Kelly Reichardt’s latest unfolds at her usual measured pace, following the planning, execution, and fallout after a destructive act of environmental protest. Weaving in elements of heist and noir films, Reichardt’s central premise ensures that every scene is charged with tension, so something as seemingly mundane as buying fertilizer becomes pulse pounding as you wait to see if the plan comes unstuck.
The central trio turn in low key performances that stay grounded even as tensions increase between them. Eisenberg in particular is even more guarded than usual, showing his rising inner turmoil through tortured looks rather than histrionics. The subdued acting combines with deliberate editing to slowly ratchet up viewers’ nerves.

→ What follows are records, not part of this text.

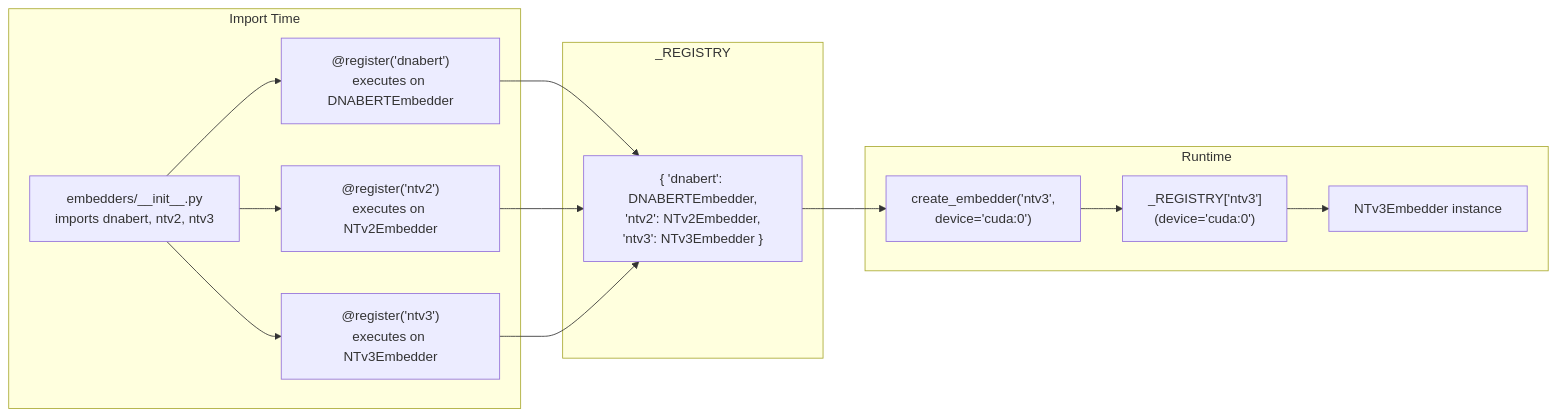
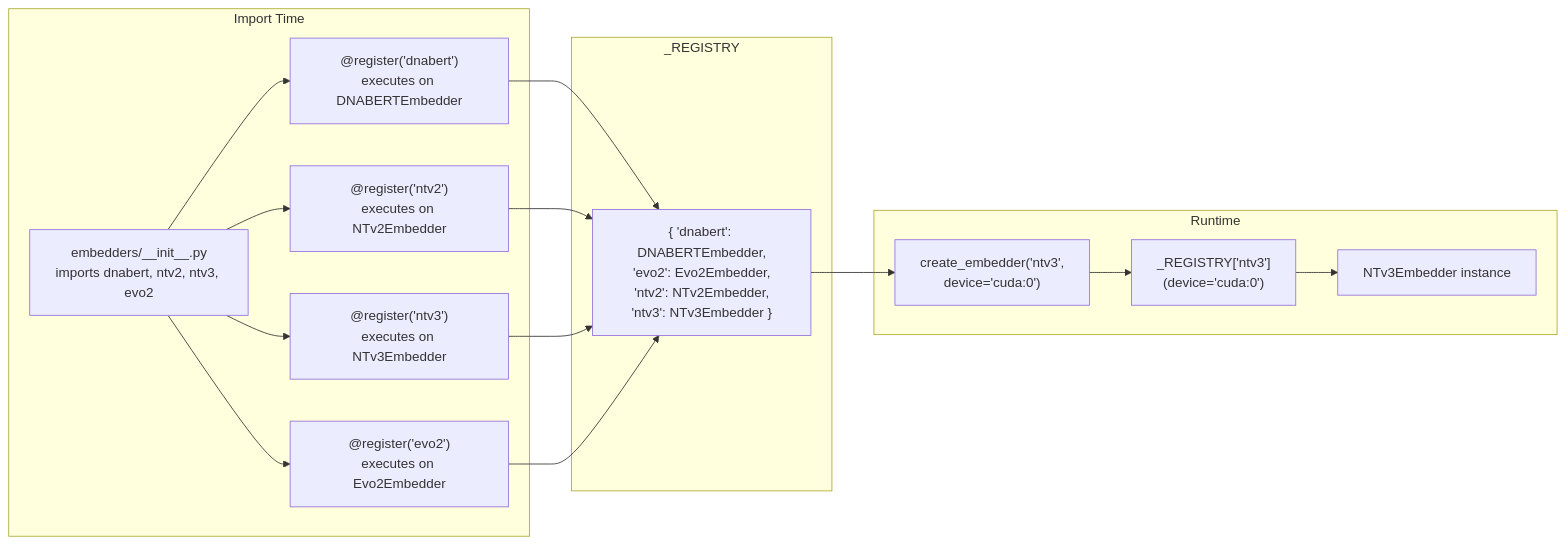
The second of 6 diagrams in doc/embedders.md (mikeleske/fasta-embed), drawn with Mermaid before and after one commit. The commit also changed other lines of this file and 3 other files, not shown here.

````diff
--- a/doc/embedders.md
+++ b/doc/embedders.md
@@ -68,23 +81,25 @@
 ```mermaid
 flowchart LR
     subgraph "Import Time"
-        A["embedders/__init__.py<br/>imports dnabert, ntv2, ntv3"] --> B["@register('dnabert')<br/>executes on DNABERTEmbedder"]
+        A["embedders/__init__.py<br/>imports dnabert, ntv2, ntv3, evo2"] --> B["@register('dnabert')<br/>executes on DNABERTEmbedder"]
         A --> C["@register('ntv2')<br/>executes on NTv2Embedder"]
         A --> D["@register('ntv3')<br/>executes on NTv3Embedder"]
+        A --> E2["@register('evo2')<br/>executes on Evo2Embedder"]
     end
 
     subgraph "_REGISTRY"
-        R["{ 'dnabert': DNABERTEmbedder,<br/>'ntv2': NTv2Embedder,<br/>'ntv3': NTv3Embedder }"]
+        R["{ 'dnabert': DNABERTEmbedder,<br/>'evo2': Evo2Embedder,<br/>'ntv2': NTv2Embedder,<br/>'ntv3': NTv3Embedder }"]
     end
 
     B --> R
     C --> R
     D --> R
+    E2 --> R
 
     subgraph "Runtime"
         E["create_embedder('ntv3',<br/>device='cuda:0')"] --> F["_REGISTRY['ntv3']<br/>(device='cuda:0')"]
         F --> G["NTv3Embedder instance"]
     end
 
     R --> E
 ```
````
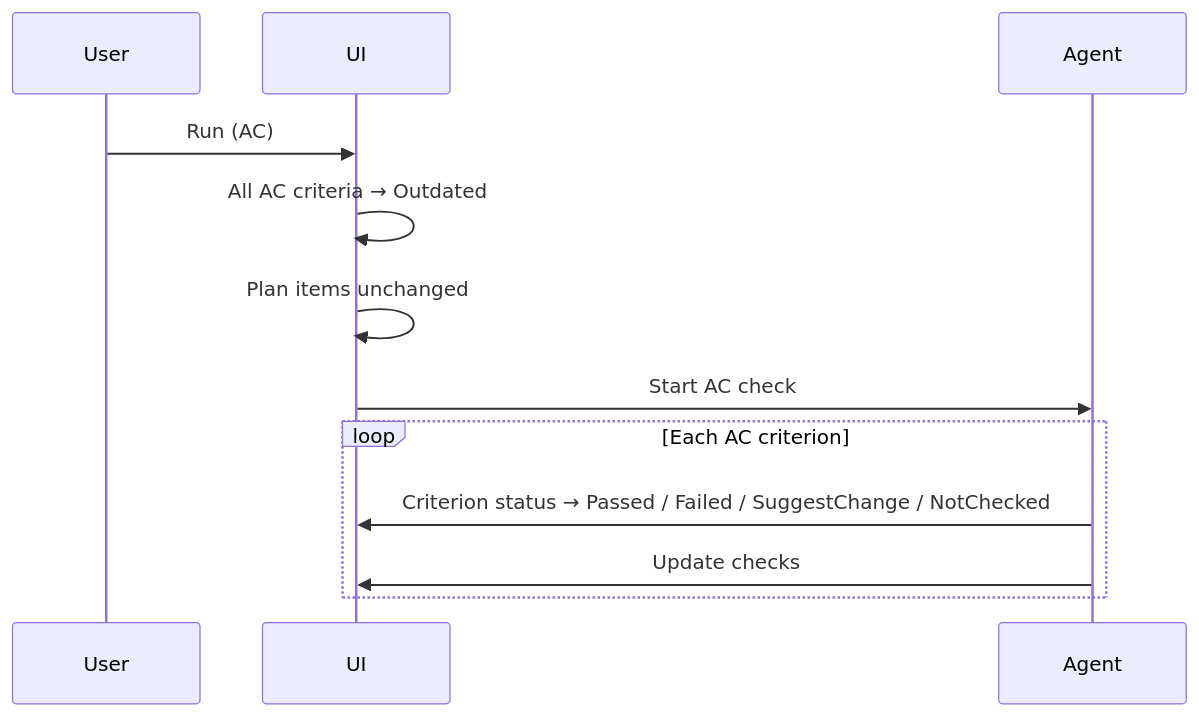
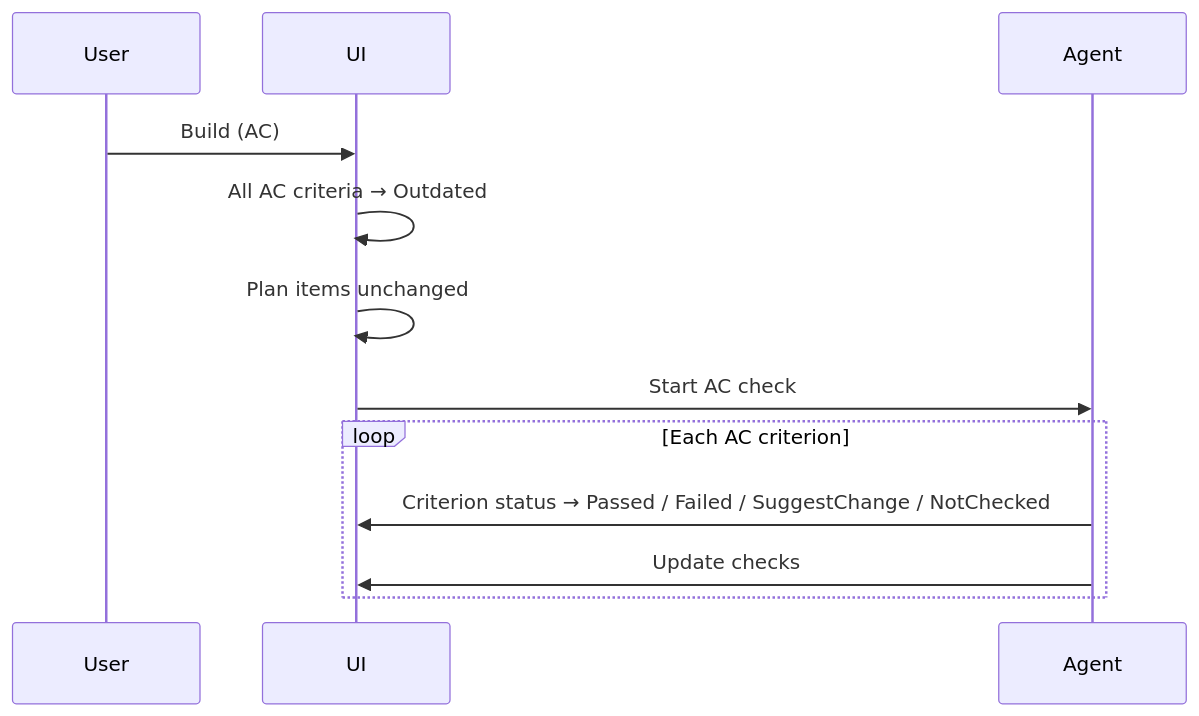
The sixth of 6 diagrams in src/Specifications/spec-flow.md (NiplusM/SDD), drawn with Mermaid before and after one commit. The commit also changed other lines of this file and 13 other files, not shown here.

Commit message:
Updated flow

````diff
--- a/src/Specifications/spec-flow.md
+++ b/src/Specifications/spec-flow.md
@@ -252,16 +252,16 @@
 ```mermaid
 sequenceDiagram
     participant U as User
     participant UI as UI
     participant A as Agent
 
-    U->>UI: Run (AC)
+    U->>UI: Build (AC)
     UI->>UI: All AC criteria → Outdated
     UI->>UI: Plan items unchanged
     UI->>A: Start AC check
 
     loop Each AC criterion
         A->>UI: Criterion status → Passed / Failed / SuggestChange / NotChecked
         A->>UI: Update checks
     end
 ```
````
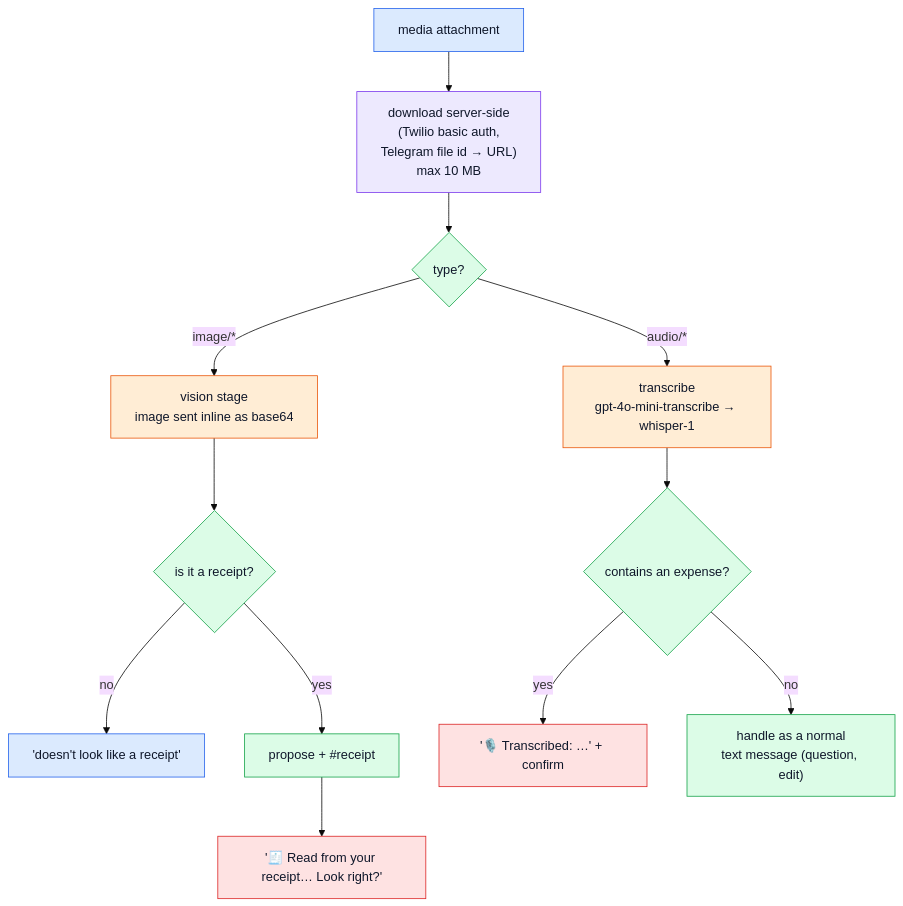
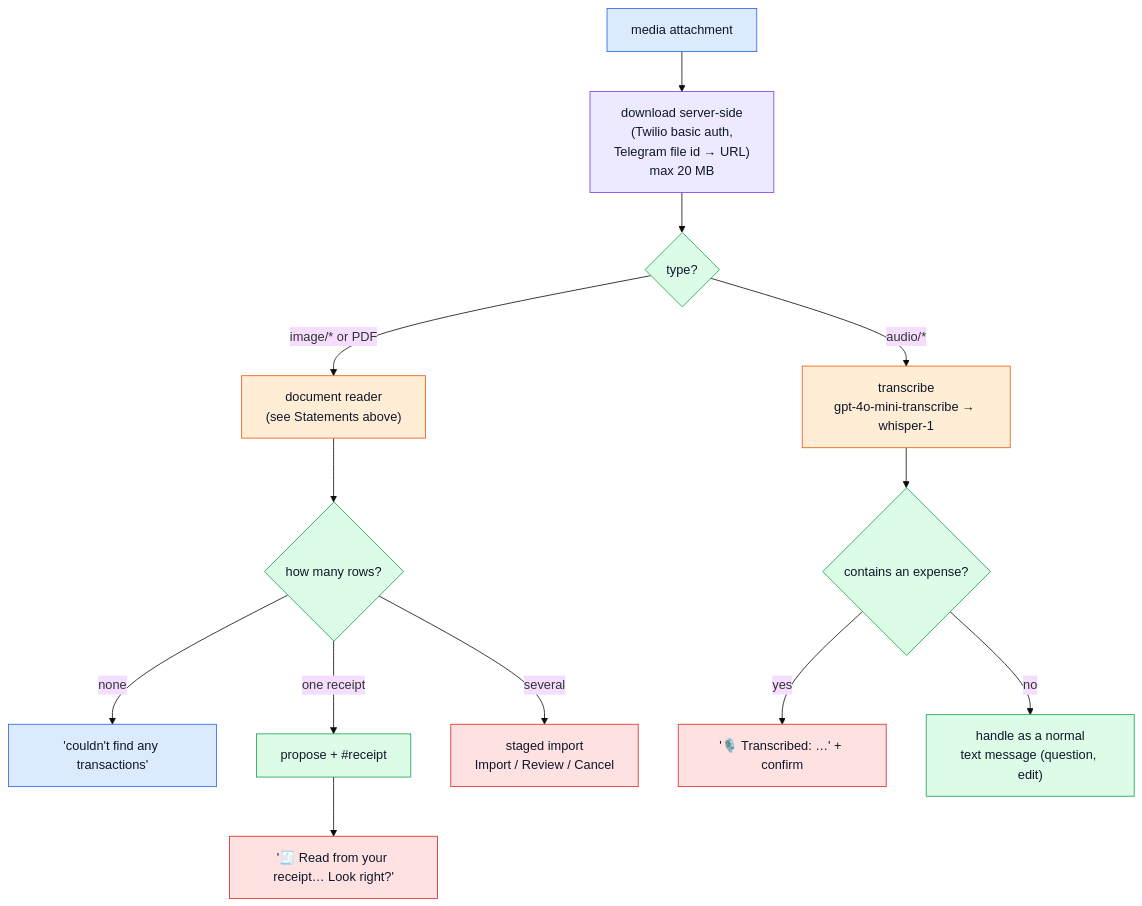
Before and after one commit to ShishirRijal/PocketAI: the fifth of 6 diagrams in docs/06-features.md, drawn with Mermaid (base theme). The commit also changed other lines of this file and 8 other files, not shown here.

````diff
--- a/docs/06-features.md
+++ b/docs/06-features.md
@@ -162,19 +163,20 @@
 ```mermaid
 flowchart TD
-  M["media attachment"]:::user --> DL["download server-side<br/>(Twilio basic auth,<br/>Telegram file id → URL)<br/>max 10 MB"]:::edge
+  M["media attachment"]:::user --> DL["download server-side<br/>(Twilio basic auth,<br/>Telegram file id → URL)<br/>max 20 MB"]:::edge
   DL --> K{"type?"}:::core
-  K -- "image/*" --> V["vision stage<br/>image sent inline as base64"]:::ai
-  V --> RC{"is it a receipt?"}:::core
-  RC -- no --> NO["'doesn't look like a receipt'"]:::user
-  RC -- yes --> P["propose + #receipt"]:::core --> ASK["'🧾 Read from your receipt… Look right?'"]:::ask
+  K -- "image/* or PDF" --> V["document reader<br/>(see Statements above)"]:::ai
+  V --> RC{"how many rows?"}:::core
+  RC -- none --> NO["'couldn't find any transactions'"]:::user
+  RC -- "one receipt" --> P["propose + #receipt"]:::core --> ASK["'🧾 Read from your receipt… Look right?'"]:::ask
+  RC -- several --> IMP["staged import<br/>Import / Review / Cancel"]:::ask
   K -- "audio/*" --> TR["transcribe<br/>gpt-4o-mini-transcribe → whisper-1"]:::ai
   TR --> X{"contains an expense?"}:::core
   X -- yes --> ASK2["'🎙️ Transcribed: …' + confirm"]:::ask
   X -- no --> ROUTE["handle as a normal<br/>text message (question, edit)"]:::core
 
   classDef user fill:#dbeafe,stroke:#2563eb,color:#0f172a
   classDef edge fill:#ede9fe,stroke:#7c3aed,color:#0f172a
   classDef core fill:#dcfce7,stroke:#16a34a,color:#0f172a
   classDef ai fill:#ffedd5,stroke:#ea580c,color:#0f172a
   classDef ask fill:#fee2e2,stroke:#dc2626,color:#0f172a
 ```
````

There’s a moral debate at the heart of the film – as the characters outline the need for immediate action to highlight environmental problems, viewers are invited to question whether an extreme crisis warrants extreme actions. It’s a resonant theme, and Reichardt observes from a distance, letting actions speak for themselves.
The political gradually becomes personal, and as we see all the ways the plan could fail, and the way it ripples outward with unexpected consequences, it proves too much for its instigators.
Evoking slow-burning ’70s cinema in the best possible way this is a character study in slow motion, charting the dissolution of a group who find the best intentions can lead to very bad consequences.
‘Night Moves’ Movie Times